The dearth of effective antibiotics could also make surgical procedures and certain cancer treatments risky or even impossible, Chan said.
'Some sophisticated interventions, like hip replacements, organ transplants, cancer chemotherapy and care of preterm infants, would become far more difficult or even too dangerous to undertake,' she said.
The development of new antibiotics now could help stave off catastrophe later. But few drug makers are willing to invest in drugs designed for short term use."
— Katie Moisse, ABC News
"This pungent bit appeared in Punch magazine 8 February 1862, and was a vicious attack against the Americans (almost entirely directed at the Union North) in the second year of the U.S. Civil War. What Mr. Punch saw in 'his' editor's mind was a 'sinking' of the American race to the level of the 'Red Indian,' the whole of the nation reverting to some previous developmental state [...]

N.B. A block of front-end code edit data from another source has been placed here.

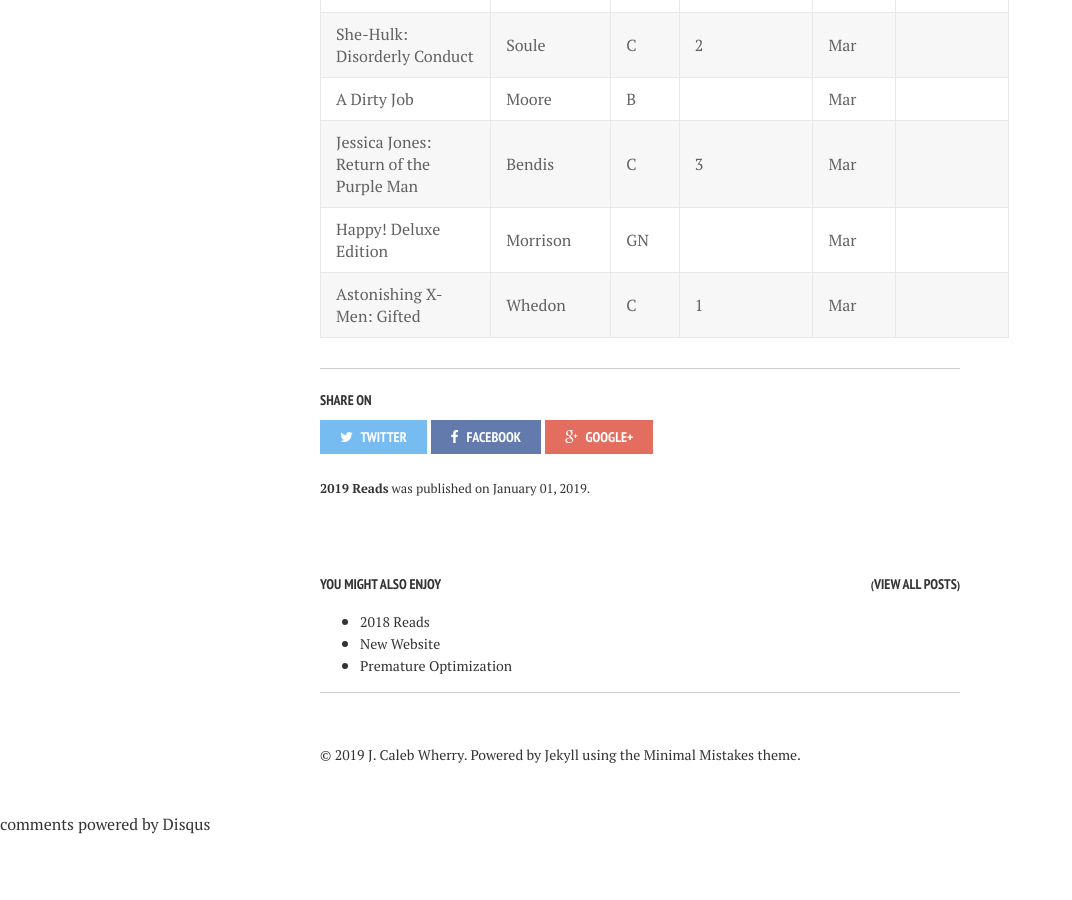
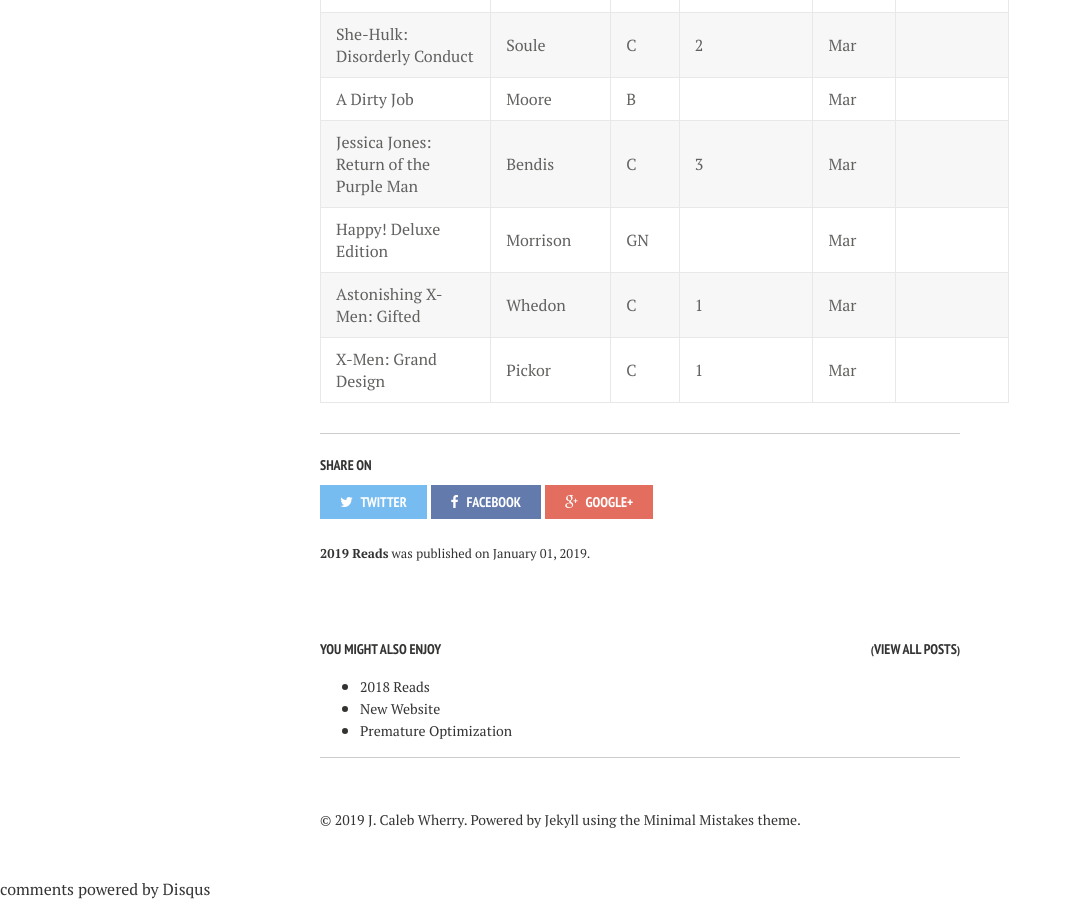
Before and after one commit to calebwherry/calebwherry.github.io, a Jekyll site: the page built from _posts/2019-01-01-2019-Reads.md, in a window 1280 px wide and 900 px high, scrolled down 4355 px. Shown: the whole window, without its empty margins (0-1072 px from the left). Built offline with Jekyll 4.4.1, drawn with Linux system fonts in a browser that asks for light colours; nearby versions of some CDN libraries; comment, search, counter and statistics services are not loaded; before the commit the page ends 5190 px from its top, so only the background shows below that.

Commit message:
Added 2019 read.

```diff
--- a/_posts/2019-01-01-2019-Reads.md
+++ b/_posts/2019-01-01-2019-Reads.md
@@ -91,3 +91,4 @@
 | Jessica Jones: Return of the Purple Man       | Bendis         | C     | 3            | Mar          |                                               |
 | Happy! Deluxe Edition                         | Morrison       | GN    |              | Mar          |                                               |
 | Astonishing X-Men: Gifted                     | Whedon         | C     | 1            | Mar          |                                               |
+| X-Men: Grand Design                           | Pickor         | C     | 1            | Mar          |                                               |
```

'SEVERAL scientific observers of late years have noticed the fact that the physiognomy of the American of the United States is beginning to exhibit a resemblance to that of the Red Indian.The barbarous act of sinking a stone fleet at the entrance of Charleston Harbour and the ferocity with which the permanent ruin of that port and city was anticipated by the Northern Press indicate an internal and moral change corresponding to that of the exterior Vindictive war is as characteristic as lankiness of features or a sallow complexion. It may be that when LORD MACAULAY'S New Zealander alter having visited London Bridge shall extend his peregrination to New York he will find the site of that once populous city to have reverted to living in wigwams wearing top knots and mocassins and having their coloured faces tattooed. The representatives of the present Yankees will then be armed with tomahawks, rush to the tight with war whoop, scalp their enemies slain in battle, and torture their prisoners at the stake. Such is the level of humanity to which the people who have outraged civilisation by a crime against the commerce of the world are too evidently descending. Their posterity when about to go forth to battle will put on their war paint and even now perhaps the Government of MR. LINCOLN might supply a powerful stimulus to valour by issuing some pots of that ornamental material to the Federal army.'"
—Ptak Science Books